Rondo never was shy about suggesting strategies to Rivers and there was never a reason to think that'd change with Stevens. This is a guy who was tasked with explaining the defensive gameplan to his high school teammates in the lobby when the coach had to wash their uniforms, according to a Sports Illustrated feature. Earlier this month, he said he might want to coach someday. While Rondo keeps a low public profile, his voice is heard in the arena and the practice facility.
"He's a leader by nature, so that's what he's going to do every chance he gets," Boston veteran swingman Keith Bogans said.
Stevens started building his relationship with Rondo the day he took the job. Stories trickled out about the coach visiting Rondo's camp in Kentucky, then keeping in contact via daily text messages, YouTube links and book recommendations. Stevens has been open about some things being new to him as he makes his adjustment from the college game to the NBA. As he learns the league, he'll lean on his staff, featuring revered assistant Ron Adams, but there's no one in the locker room more important to his success than Rondo.
"Obviously it's his first year doing this type of season in the NBA game but he's open to coach Ron's advice and other coaches on the staff's advice," Rondo said. "And he asks me for advice as well."
You can't watch these Celtics without imagining what they'll look like once Rondo is back. This is especially the case when they score two field goals in a quarter, like they did in the second in Toronto. Of course, Stevens would much rather have a healthy Rondo running his offense and making the game easier for everyone, but he sees the bright side in having an extra assistant for now.

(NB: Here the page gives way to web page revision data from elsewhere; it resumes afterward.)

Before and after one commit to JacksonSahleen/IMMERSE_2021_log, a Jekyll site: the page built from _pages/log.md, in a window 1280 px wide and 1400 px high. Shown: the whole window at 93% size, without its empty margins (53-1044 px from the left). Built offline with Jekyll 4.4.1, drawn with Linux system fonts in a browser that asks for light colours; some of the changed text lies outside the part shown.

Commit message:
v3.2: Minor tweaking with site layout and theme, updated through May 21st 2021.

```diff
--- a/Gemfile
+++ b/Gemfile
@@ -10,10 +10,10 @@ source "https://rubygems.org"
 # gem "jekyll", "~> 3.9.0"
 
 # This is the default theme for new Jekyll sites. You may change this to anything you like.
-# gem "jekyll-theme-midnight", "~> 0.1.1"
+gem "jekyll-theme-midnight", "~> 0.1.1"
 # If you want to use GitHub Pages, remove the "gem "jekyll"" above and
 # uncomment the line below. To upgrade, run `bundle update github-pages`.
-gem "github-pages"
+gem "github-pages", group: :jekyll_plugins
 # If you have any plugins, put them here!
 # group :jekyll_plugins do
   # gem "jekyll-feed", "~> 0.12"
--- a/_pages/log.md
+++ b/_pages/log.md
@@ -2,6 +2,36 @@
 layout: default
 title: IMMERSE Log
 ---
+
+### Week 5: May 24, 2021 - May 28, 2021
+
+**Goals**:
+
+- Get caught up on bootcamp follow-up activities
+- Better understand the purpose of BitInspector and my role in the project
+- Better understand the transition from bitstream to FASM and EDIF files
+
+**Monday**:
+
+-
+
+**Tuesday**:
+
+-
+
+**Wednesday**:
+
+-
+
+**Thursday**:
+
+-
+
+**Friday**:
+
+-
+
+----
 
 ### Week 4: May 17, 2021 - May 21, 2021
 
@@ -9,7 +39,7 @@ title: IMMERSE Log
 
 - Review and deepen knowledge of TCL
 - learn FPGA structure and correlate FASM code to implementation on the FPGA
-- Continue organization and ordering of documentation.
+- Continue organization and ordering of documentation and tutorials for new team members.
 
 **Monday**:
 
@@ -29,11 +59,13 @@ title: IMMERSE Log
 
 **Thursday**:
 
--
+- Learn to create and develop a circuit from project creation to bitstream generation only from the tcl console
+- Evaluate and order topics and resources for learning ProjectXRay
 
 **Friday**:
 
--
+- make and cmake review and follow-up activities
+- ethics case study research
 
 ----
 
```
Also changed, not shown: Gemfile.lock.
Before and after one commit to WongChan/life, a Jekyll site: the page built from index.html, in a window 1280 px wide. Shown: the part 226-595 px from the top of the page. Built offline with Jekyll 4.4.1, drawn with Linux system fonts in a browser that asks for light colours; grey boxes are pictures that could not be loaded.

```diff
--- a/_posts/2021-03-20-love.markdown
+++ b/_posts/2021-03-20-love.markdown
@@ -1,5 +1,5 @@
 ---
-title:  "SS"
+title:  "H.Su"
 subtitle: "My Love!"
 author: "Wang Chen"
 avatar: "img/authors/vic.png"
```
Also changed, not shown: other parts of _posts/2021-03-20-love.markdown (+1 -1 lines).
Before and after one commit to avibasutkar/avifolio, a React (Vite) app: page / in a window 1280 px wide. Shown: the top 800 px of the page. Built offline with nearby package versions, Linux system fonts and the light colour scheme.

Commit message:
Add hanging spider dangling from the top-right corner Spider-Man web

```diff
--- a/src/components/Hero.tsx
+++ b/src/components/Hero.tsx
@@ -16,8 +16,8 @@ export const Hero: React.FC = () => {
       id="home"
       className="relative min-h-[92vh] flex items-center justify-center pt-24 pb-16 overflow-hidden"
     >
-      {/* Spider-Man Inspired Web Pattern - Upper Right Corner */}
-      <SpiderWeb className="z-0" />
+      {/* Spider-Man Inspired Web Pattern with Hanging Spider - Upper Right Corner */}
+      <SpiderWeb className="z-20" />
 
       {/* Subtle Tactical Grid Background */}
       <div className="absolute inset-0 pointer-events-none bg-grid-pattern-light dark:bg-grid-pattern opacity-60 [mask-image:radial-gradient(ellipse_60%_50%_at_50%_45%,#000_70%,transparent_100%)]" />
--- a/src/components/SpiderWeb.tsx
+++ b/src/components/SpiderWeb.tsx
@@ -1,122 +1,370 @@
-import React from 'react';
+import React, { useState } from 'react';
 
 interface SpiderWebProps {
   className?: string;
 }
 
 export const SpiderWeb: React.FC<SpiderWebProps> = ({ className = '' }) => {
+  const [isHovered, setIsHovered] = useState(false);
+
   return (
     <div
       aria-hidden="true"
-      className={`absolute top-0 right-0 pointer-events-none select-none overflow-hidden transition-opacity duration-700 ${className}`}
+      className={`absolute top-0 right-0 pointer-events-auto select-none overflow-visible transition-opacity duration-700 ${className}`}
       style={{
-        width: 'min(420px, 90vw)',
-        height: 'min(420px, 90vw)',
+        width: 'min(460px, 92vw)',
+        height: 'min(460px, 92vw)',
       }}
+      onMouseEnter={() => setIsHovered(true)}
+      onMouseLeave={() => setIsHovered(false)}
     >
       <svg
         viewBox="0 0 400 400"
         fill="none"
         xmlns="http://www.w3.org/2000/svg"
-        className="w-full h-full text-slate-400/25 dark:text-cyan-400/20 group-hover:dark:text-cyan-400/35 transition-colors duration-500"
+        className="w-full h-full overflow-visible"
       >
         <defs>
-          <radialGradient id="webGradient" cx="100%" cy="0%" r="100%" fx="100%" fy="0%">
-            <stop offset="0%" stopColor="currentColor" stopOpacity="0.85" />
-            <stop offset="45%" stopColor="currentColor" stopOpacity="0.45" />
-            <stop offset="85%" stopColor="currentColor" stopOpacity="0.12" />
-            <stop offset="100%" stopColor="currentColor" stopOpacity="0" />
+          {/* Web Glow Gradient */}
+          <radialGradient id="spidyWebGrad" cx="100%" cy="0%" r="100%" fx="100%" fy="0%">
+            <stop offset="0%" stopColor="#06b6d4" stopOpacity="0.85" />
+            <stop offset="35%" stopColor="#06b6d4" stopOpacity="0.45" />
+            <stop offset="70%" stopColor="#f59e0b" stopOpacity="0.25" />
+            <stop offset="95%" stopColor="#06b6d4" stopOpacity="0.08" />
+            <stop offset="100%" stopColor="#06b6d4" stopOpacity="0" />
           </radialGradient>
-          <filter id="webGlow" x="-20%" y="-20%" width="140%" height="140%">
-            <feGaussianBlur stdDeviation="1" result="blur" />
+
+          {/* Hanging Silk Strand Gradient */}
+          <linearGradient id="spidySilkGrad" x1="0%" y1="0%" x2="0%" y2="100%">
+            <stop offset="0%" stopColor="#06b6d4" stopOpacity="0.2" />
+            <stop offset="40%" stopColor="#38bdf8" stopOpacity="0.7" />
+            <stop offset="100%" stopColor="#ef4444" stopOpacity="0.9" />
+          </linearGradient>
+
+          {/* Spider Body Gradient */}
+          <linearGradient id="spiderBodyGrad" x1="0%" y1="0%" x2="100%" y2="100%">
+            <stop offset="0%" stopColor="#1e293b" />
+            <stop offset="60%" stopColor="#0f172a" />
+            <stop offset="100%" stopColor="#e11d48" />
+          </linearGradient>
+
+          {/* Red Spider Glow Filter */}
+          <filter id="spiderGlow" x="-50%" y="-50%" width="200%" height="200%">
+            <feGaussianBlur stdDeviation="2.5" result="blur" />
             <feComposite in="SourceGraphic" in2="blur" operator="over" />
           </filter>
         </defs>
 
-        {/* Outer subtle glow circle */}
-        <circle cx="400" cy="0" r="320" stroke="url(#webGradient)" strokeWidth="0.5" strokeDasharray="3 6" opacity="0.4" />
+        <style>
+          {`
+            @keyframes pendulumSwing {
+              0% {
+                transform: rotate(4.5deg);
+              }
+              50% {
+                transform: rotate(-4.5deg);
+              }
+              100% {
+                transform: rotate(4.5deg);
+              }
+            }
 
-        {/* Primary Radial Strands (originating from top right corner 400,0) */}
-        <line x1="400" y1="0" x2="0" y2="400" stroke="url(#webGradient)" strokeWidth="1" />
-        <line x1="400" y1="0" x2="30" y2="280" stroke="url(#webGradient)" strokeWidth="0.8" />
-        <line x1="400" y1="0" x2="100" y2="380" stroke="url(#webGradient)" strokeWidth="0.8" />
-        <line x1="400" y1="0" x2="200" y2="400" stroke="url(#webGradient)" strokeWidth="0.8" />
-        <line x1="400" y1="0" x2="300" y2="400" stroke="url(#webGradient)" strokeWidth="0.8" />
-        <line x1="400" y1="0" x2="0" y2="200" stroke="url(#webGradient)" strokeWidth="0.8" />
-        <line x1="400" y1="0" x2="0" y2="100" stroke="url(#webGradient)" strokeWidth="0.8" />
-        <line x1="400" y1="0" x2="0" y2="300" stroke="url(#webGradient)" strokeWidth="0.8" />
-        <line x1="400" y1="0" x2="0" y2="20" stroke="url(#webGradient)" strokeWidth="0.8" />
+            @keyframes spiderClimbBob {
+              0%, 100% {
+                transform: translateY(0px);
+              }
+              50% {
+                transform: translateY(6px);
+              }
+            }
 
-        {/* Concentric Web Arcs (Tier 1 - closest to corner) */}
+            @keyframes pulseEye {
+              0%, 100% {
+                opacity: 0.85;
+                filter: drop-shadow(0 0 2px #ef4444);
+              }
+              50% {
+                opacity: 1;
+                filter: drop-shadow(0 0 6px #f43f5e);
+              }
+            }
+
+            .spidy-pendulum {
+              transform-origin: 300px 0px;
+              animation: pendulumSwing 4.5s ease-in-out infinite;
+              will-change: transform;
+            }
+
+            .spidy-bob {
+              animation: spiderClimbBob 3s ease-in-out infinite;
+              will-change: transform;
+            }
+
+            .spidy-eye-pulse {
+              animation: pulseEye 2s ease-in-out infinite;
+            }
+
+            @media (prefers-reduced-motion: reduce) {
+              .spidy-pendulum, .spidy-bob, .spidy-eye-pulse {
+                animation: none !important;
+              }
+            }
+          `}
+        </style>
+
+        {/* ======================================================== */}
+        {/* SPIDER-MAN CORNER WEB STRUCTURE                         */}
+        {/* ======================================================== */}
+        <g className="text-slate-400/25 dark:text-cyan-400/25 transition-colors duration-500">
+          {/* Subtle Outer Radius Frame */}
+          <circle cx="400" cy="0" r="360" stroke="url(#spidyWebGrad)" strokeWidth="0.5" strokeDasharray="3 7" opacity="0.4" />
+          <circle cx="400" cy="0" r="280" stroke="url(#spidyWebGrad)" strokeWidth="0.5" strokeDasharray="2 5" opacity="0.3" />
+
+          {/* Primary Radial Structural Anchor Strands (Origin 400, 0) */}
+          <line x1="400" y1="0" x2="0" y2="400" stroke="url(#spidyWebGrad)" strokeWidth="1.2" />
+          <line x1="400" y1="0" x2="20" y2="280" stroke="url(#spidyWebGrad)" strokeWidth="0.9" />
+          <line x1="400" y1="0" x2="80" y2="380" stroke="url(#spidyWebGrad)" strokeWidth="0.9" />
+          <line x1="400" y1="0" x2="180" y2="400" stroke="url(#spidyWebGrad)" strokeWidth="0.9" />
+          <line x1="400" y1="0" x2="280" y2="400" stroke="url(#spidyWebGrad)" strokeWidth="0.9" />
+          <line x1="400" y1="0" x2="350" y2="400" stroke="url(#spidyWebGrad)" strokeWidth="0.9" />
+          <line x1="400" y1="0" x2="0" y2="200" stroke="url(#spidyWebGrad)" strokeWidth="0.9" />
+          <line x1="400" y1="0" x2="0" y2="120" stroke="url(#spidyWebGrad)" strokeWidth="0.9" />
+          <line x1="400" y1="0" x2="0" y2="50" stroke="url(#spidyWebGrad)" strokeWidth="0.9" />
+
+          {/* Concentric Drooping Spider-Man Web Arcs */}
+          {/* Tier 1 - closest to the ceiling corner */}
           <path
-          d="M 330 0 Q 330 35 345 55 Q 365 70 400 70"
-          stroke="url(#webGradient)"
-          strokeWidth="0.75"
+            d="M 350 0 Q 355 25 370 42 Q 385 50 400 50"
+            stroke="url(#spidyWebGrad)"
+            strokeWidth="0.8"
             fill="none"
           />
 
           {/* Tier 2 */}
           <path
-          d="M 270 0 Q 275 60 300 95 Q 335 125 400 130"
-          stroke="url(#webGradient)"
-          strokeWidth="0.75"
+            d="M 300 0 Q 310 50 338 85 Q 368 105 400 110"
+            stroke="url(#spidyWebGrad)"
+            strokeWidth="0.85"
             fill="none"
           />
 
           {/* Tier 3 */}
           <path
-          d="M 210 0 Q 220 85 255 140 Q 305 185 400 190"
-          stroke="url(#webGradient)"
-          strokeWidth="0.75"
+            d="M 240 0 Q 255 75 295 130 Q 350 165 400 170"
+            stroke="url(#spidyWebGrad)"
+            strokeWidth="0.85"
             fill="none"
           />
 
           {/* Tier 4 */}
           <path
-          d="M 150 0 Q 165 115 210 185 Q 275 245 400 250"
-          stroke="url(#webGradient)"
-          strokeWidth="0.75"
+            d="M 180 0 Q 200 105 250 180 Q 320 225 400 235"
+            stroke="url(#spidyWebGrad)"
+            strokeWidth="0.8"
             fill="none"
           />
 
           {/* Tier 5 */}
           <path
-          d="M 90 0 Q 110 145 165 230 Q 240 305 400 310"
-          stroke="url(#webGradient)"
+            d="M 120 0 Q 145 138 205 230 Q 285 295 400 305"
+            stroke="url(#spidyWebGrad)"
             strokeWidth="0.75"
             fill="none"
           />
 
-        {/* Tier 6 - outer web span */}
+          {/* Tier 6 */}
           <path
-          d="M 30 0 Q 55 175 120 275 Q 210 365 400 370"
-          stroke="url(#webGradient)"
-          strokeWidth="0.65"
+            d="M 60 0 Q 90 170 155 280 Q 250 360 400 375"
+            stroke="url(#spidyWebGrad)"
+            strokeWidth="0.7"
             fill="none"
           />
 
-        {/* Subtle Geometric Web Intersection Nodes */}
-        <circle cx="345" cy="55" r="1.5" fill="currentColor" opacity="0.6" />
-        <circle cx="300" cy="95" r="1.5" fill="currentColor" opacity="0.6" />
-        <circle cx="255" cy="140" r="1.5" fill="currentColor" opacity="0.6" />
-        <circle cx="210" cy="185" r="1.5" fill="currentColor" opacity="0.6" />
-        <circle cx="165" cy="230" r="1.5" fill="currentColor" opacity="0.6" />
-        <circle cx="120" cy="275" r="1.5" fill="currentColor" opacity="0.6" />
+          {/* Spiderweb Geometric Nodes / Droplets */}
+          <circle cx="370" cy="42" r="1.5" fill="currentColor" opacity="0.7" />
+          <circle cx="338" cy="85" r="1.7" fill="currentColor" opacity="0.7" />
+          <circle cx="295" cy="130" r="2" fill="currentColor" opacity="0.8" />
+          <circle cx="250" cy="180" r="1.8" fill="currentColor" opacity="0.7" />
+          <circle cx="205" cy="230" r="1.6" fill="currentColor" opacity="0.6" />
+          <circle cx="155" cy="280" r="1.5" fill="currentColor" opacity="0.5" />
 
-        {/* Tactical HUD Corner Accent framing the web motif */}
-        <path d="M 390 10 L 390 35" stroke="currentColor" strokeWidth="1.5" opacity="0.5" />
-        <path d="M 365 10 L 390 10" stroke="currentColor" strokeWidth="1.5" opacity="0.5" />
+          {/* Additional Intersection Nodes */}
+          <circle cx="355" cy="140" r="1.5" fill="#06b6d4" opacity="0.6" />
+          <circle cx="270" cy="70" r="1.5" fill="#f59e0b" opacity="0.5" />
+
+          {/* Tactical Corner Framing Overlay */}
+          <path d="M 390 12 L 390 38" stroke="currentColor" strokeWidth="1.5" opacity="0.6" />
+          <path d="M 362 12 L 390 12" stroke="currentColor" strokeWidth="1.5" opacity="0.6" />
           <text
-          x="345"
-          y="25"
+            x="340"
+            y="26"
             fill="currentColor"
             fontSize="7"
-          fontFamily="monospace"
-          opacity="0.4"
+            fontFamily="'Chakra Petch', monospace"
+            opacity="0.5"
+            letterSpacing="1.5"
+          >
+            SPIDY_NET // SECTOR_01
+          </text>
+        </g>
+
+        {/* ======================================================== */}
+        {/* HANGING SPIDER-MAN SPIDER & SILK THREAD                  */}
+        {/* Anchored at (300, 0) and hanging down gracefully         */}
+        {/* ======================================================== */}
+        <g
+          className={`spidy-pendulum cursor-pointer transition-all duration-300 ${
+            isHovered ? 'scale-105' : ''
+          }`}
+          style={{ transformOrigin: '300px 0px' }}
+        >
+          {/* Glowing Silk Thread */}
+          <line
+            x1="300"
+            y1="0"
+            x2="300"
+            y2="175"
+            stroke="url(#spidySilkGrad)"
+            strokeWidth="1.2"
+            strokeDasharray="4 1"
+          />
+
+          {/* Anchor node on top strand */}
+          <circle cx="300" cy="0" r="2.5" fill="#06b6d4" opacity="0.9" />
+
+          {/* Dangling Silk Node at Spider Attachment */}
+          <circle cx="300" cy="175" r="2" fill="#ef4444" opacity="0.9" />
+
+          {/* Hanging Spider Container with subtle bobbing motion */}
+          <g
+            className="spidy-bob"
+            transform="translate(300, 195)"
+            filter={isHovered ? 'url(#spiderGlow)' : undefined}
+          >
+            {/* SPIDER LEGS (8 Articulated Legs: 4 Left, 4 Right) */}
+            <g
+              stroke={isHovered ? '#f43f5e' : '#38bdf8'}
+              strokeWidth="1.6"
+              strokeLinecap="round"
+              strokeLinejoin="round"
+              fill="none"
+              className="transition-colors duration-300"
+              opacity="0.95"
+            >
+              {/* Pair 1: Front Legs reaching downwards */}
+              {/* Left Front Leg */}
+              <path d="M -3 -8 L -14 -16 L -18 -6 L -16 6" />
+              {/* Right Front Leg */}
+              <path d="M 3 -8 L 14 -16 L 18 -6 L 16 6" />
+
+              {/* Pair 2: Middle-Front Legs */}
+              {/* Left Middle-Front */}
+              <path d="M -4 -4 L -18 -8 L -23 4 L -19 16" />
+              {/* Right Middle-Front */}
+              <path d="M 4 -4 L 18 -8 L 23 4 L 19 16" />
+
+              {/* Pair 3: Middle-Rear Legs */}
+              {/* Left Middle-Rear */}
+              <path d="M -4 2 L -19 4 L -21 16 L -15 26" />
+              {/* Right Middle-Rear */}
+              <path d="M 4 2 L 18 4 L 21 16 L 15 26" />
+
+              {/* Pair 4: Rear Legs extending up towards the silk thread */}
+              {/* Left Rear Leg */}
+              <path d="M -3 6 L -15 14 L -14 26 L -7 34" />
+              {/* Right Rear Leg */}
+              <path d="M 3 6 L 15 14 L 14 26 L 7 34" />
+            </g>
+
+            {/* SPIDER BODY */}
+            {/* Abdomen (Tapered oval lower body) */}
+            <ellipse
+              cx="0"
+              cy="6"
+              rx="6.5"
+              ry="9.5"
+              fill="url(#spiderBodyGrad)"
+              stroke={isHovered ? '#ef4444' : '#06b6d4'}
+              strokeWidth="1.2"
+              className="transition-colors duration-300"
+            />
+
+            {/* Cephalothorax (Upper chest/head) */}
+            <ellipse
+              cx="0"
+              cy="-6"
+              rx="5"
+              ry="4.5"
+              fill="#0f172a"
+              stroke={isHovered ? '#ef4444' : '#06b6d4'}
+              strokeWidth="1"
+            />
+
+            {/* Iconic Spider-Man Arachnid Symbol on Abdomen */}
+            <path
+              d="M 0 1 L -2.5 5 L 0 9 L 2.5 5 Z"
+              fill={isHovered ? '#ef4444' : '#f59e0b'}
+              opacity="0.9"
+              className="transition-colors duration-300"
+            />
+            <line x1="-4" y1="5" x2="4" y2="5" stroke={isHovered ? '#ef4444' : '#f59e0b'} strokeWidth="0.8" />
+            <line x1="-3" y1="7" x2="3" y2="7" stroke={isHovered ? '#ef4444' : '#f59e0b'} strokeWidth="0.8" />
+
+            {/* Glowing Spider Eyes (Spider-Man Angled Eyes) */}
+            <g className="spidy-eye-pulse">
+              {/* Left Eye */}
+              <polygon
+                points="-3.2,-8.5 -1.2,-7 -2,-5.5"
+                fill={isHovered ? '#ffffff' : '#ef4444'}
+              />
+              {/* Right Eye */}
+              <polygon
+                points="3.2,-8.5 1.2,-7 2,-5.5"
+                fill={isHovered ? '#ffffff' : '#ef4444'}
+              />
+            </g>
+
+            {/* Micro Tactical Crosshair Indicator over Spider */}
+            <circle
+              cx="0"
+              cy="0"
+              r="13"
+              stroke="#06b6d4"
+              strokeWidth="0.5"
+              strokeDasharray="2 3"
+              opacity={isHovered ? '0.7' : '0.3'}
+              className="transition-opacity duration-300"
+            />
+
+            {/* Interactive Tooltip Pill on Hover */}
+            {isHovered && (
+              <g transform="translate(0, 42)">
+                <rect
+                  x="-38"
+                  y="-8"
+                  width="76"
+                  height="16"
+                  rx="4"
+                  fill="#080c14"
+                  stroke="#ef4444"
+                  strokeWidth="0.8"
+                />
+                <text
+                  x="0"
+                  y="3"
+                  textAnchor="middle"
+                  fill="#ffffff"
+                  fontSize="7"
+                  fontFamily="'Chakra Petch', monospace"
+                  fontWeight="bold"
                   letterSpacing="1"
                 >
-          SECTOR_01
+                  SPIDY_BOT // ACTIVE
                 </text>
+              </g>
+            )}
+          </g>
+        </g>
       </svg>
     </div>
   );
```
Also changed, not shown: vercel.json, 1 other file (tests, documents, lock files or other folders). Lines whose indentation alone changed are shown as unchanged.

"I think this will be really good for him," Stevens said. "It's kind of like when you redshirt somebody in college and they have to watch and learn and see it from a different vantage point, so whenever he comes back he's going to be better for it. It doesn't feel like it now for him or us but if our team can keep fighting like they did tonight, that's okay. That's okay and when he gets back, we'll be better."